| Recorded data |
▼
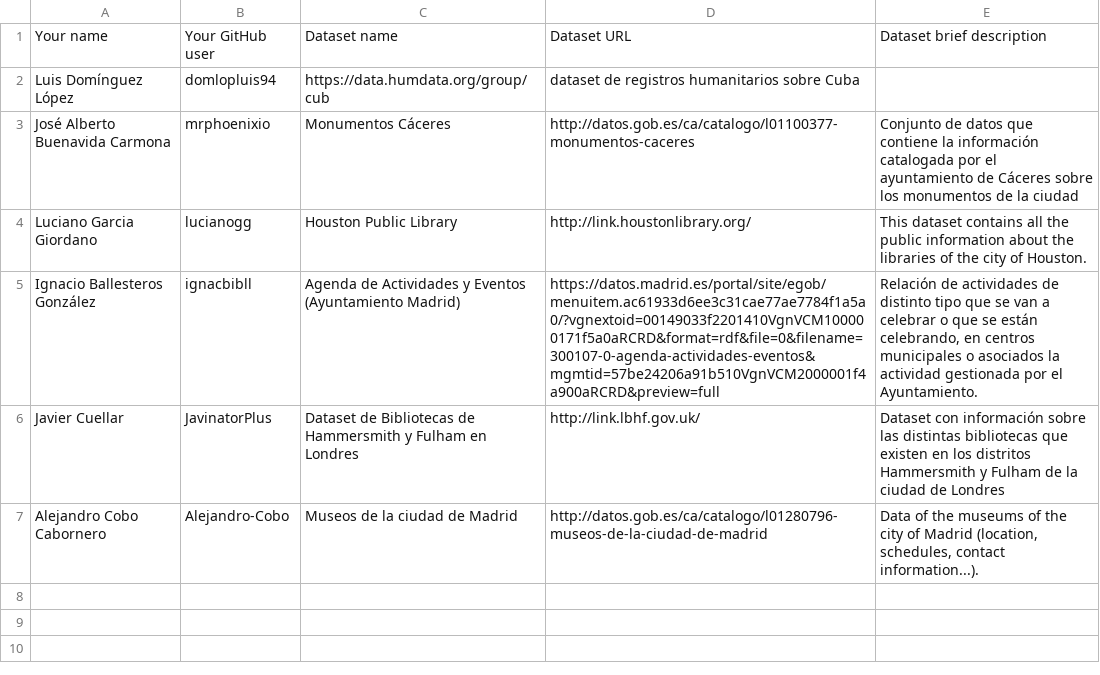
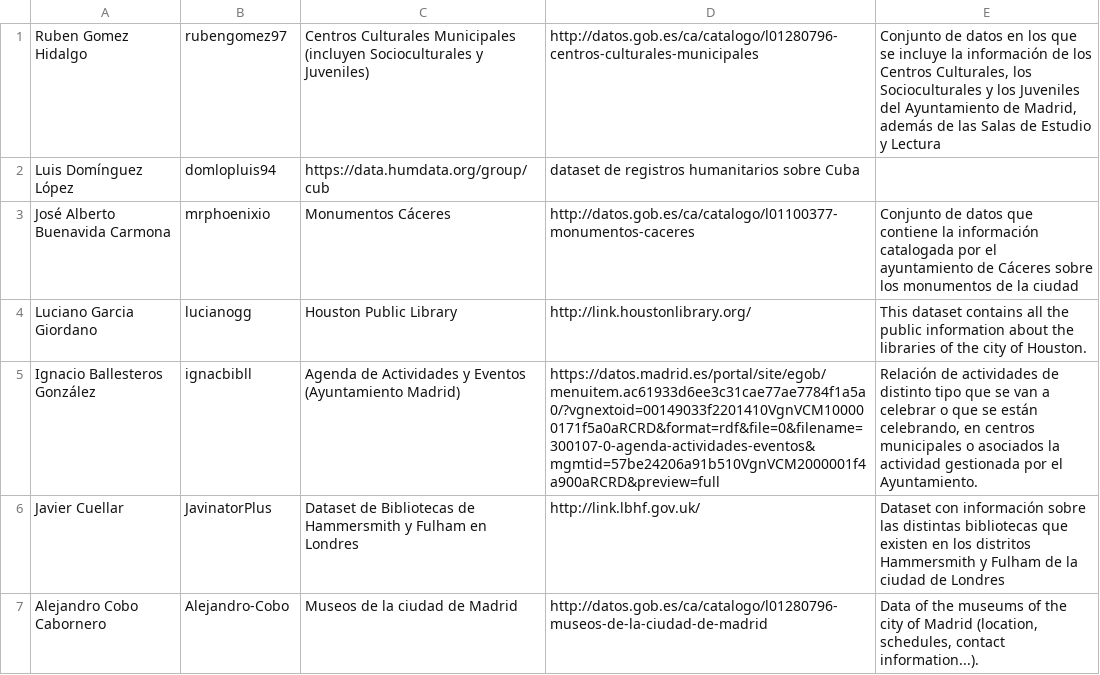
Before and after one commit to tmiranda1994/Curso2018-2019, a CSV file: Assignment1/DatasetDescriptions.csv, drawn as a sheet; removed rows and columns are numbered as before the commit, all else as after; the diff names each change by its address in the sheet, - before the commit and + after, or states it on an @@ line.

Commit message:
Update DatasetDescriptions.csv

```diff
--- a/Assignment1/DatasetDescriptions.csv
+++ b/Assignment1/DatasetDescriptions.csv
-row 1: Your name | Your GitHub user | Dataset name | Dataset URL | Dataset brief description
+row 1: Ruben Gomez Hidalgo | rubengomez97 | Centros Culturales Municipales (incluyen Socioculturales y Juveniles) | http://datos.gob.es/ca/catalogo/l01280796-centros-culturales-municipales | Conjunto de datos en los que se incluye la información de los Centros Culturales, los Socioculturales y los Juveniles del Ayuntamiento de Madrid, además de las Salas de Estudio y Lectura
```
▲
▼
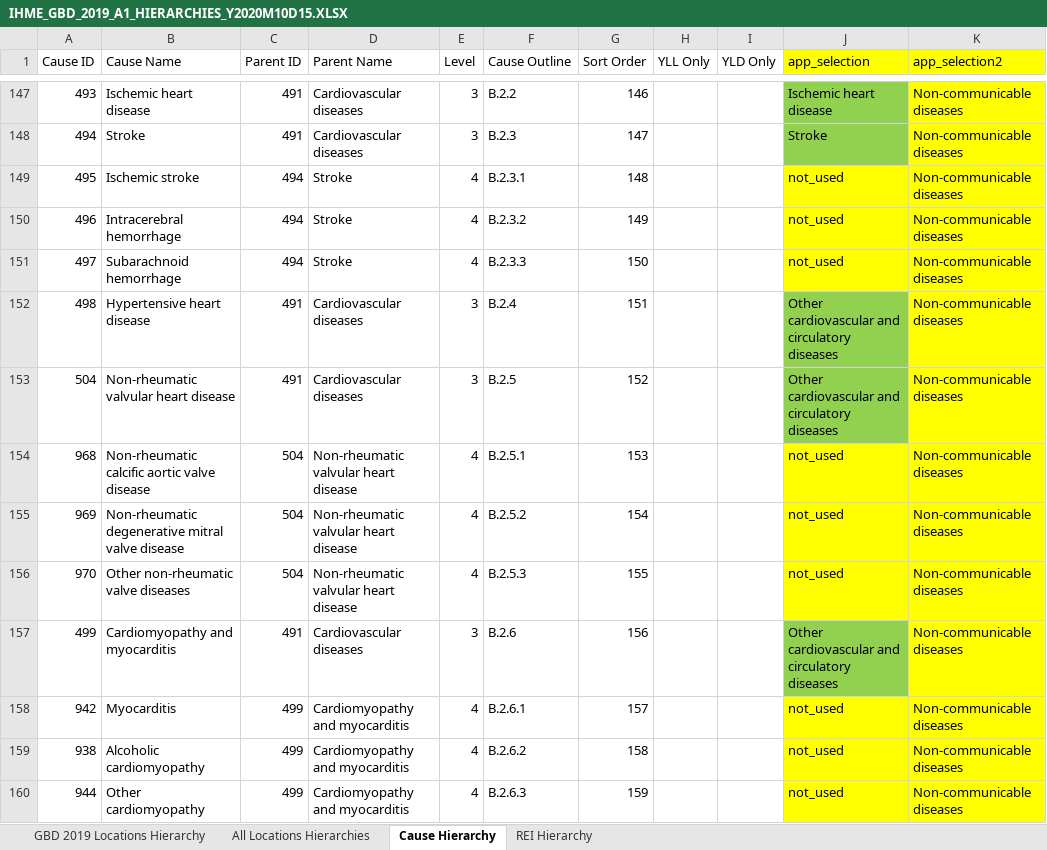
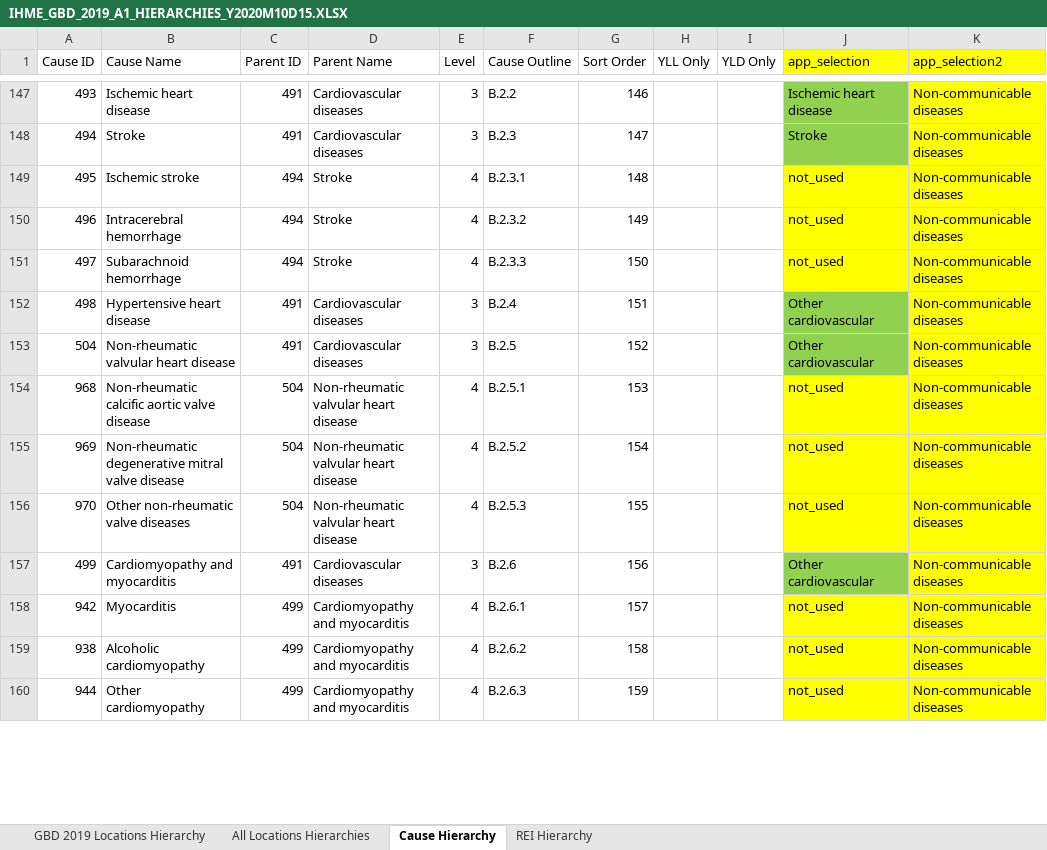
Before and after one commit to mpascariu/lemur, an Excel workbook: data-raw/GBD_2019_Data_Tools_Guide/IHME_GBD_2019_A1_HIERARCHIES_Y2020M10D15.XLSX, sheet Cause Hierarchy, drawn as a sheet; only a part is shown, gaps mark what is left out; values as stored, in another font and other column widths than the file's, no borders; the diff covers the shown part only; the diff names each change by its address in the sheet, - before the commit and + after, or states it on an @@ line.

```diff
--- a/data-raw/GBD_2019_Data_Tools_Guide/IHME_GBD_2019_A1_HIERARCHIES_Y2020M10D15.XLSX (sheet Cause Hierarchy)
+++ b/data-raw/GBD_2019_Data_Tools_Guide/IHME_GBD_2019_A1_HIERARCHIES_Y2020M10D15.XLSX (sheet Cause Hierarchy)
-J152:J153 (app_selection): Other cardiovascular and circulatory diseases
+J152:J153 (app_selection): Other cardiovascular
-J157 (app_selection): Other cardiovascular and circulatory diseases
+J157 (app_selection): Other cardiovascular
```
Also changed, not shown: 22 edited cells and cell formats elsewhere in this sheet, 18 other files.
▲
▼
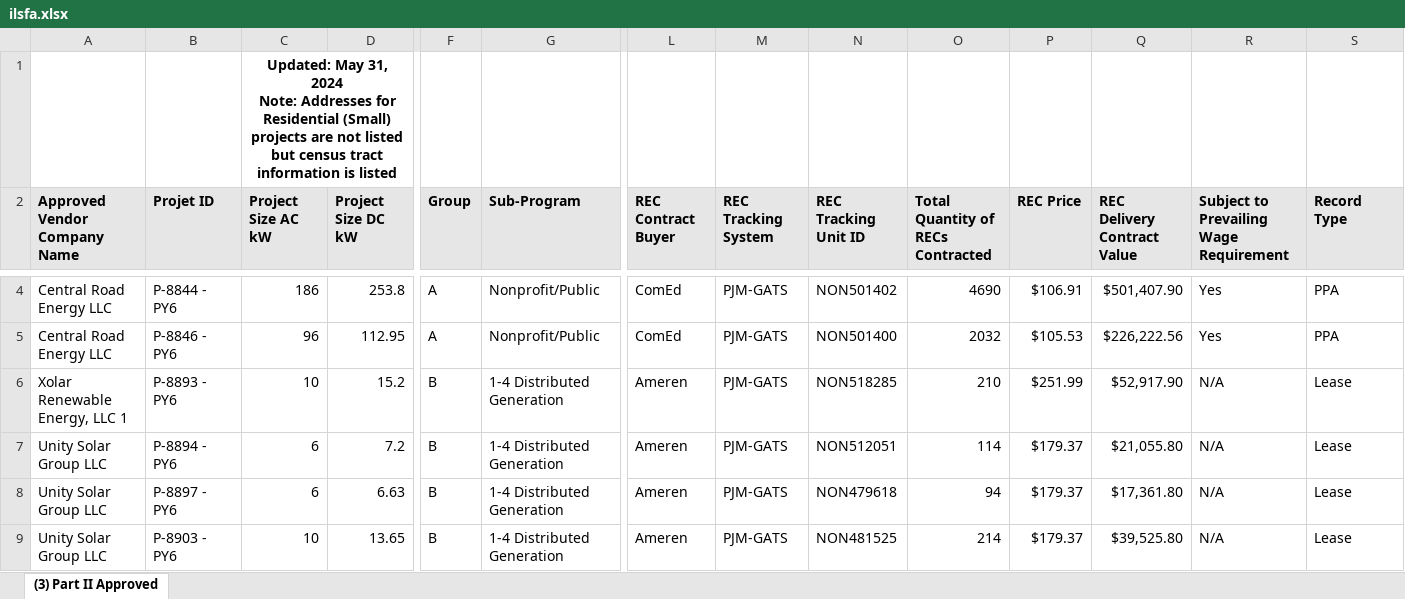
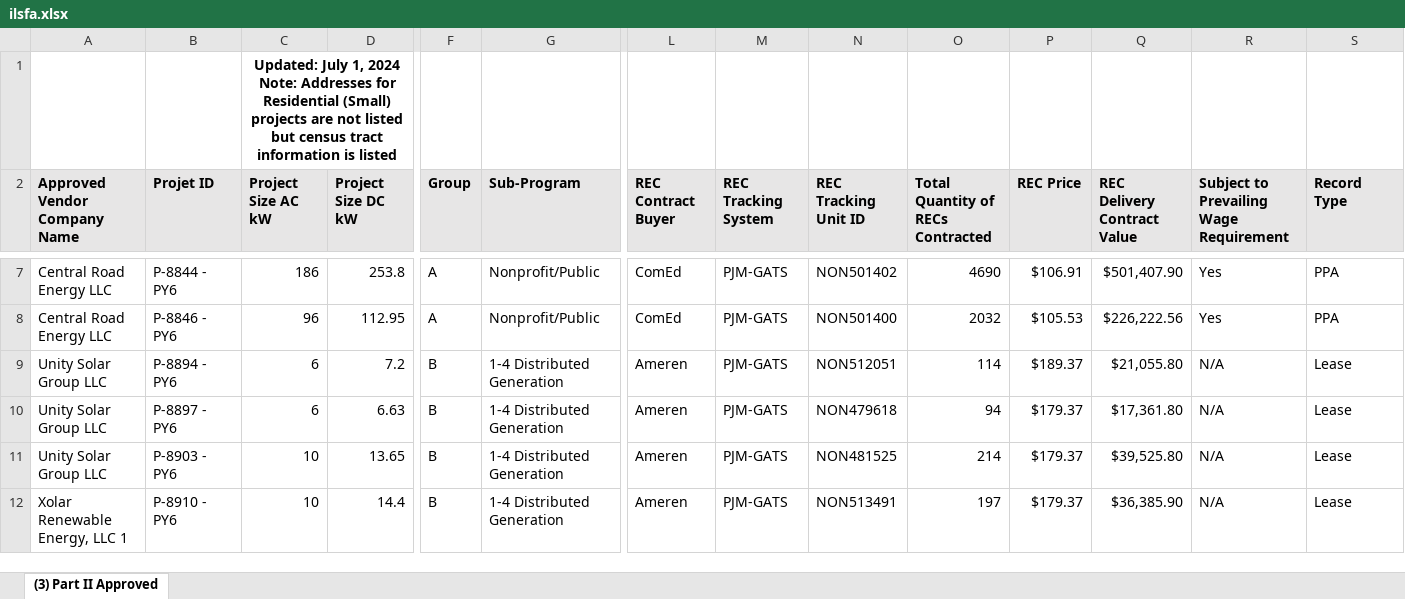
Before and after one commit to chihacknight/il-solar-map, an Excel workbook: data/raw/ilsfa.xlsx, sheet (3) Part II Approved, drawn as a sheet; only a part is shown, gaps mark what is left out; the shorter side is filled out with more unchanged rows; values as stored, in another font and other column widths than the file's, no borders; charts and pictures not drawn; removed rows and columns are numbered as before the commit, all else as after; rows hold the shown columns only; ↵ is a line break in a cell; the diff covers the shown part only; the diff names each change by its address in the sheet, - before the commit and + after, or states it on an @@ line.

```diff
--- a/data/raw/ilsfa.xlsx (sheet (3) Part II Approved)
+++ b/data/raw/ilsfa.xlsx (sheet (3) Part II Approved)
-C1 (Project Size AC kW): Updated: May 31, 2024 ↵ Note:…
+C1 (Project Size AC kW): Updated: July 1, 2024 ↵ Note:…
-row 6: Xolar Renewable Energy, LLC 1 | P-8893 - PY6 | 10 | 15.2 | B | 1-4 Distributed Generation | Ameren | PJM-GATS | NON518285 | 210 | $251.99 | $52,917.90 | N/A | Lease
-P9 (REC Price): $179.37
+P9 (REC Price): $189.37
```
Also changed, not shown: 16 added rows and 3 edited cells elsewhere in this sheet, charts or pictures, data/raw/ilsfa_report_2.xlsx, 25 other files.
▲
| Task item |
Respond with a number only, please: how many lines in this data include the word "elsewhere".

| Answer box |
2